11 years have passed since the start of the Syrian Conflict, and Turkey’s approach to the conflict and its interests have evolved. With elections set for June, 2023 on the horizon, Turkey’s political leaders, both in government and opposition, have refocused their approach to Syria based on the goals of destroying the Autonomous Administration and creating a so-called safe zone to return Turkey’s more than 3.6 million Syrian refugees.
In line with these goals, the Turkish rhetoric surrounding the status of Assad and the government in Damascus has evolved as well.

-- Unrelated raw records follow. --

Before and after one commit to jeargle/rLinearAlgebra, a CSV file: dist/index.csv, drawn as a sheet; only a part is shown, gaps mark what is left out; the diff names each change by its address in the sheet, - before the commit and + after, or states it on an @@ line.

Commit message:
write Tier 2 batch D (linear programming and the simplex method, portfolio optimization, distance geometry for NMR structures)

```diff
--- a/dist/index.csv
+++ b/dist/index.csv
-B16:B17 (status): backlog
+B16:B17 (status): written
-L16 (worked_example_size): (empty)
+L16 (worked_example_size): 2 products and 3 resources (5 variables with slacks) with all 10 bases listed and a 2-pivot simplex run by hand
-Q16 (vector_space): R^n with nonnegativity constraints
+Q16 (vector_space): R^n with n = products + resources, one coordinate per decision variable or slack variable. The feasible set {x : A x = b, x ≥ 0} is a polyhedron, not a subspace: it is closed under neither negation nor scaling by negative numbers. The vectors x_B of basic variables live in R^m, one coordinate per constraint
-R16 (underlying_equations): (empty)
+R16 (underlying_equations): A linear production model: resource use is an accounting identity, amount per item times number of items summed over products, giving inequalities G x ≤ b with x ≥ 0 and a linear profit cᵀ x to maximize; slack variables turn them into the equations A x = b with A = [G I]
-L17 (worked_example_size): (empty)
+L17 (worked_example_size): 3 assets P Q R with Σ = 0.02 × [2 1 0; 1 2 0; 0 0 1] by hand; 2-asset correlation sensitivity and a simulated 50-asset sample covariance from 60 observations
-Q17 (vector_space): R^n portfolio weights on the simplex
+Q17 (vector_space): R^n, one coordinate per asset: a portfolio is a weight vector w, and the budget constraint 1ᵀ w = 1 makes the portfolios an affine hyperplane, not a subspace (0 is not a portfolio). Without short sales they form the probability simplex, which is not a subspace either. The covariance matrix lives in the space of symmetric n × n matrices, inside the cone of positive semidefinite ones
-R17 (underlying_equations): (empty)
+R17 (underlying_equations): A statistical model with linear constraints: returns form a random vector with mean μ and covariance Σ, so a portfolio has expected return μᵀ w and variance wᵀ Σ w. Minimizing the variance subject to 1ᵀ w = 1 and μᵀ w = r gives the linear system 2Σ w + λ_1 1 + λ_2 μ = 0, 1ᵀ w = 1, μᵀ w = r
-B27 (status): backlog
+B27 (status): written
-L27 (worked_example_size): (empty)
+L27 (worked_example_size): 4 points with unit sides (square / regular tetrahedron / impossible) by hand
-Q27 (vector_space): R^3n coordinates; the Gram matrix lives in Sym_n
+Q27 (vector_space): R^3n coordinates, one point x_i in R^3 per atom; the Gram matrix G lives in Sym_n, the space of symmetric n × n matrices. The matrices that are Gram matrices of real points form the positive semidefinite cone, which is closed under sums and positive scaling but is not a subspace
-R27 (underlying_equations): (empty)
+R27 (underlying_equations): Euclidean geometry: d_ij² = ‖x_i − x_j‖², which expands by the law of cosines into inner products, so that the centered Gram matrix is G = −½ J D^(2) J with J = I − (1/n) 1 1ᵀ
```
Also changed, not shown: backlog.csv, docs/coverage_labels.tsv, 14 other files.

Turkish Foreign Minister Mevlut Cavusoglu recently announced that he briefly met and spoke with Syria’s Foreign Minister and Turkish President Recep Tayyip Erdogan stated that Turkey does not seek the removal of Assad. Foreign Minister Cavusoglu further called for “reconciliation” between the Turkish-backed opposition and the Assad Regime. The Turkish opposition, in particular the Republican People’s Party, has long called for even more overt relations with the Damascus government, in order to quickly and decisively address the refugee and AANES issues.
There have long been intelligence contacts between the Turkish and Syrian intelligence agencies, and the Turkish focus in Syria changed to destroying the AANES project as well. However, the rhetoric about “reconciliation” is unprecedented, and shows the Turkish State’s concerns regarding its own domestic issues and how these have refocused its priorities in Syria based on electoral concerns of Turkey’s most prominent political parties. Despite these recent statements, Turkey’s military occupation of large swathes of Syrian territory remains a source of contention and instability in relations between Turkey and the Syrian government, as well as the Autonomous Administration of North and East Syria.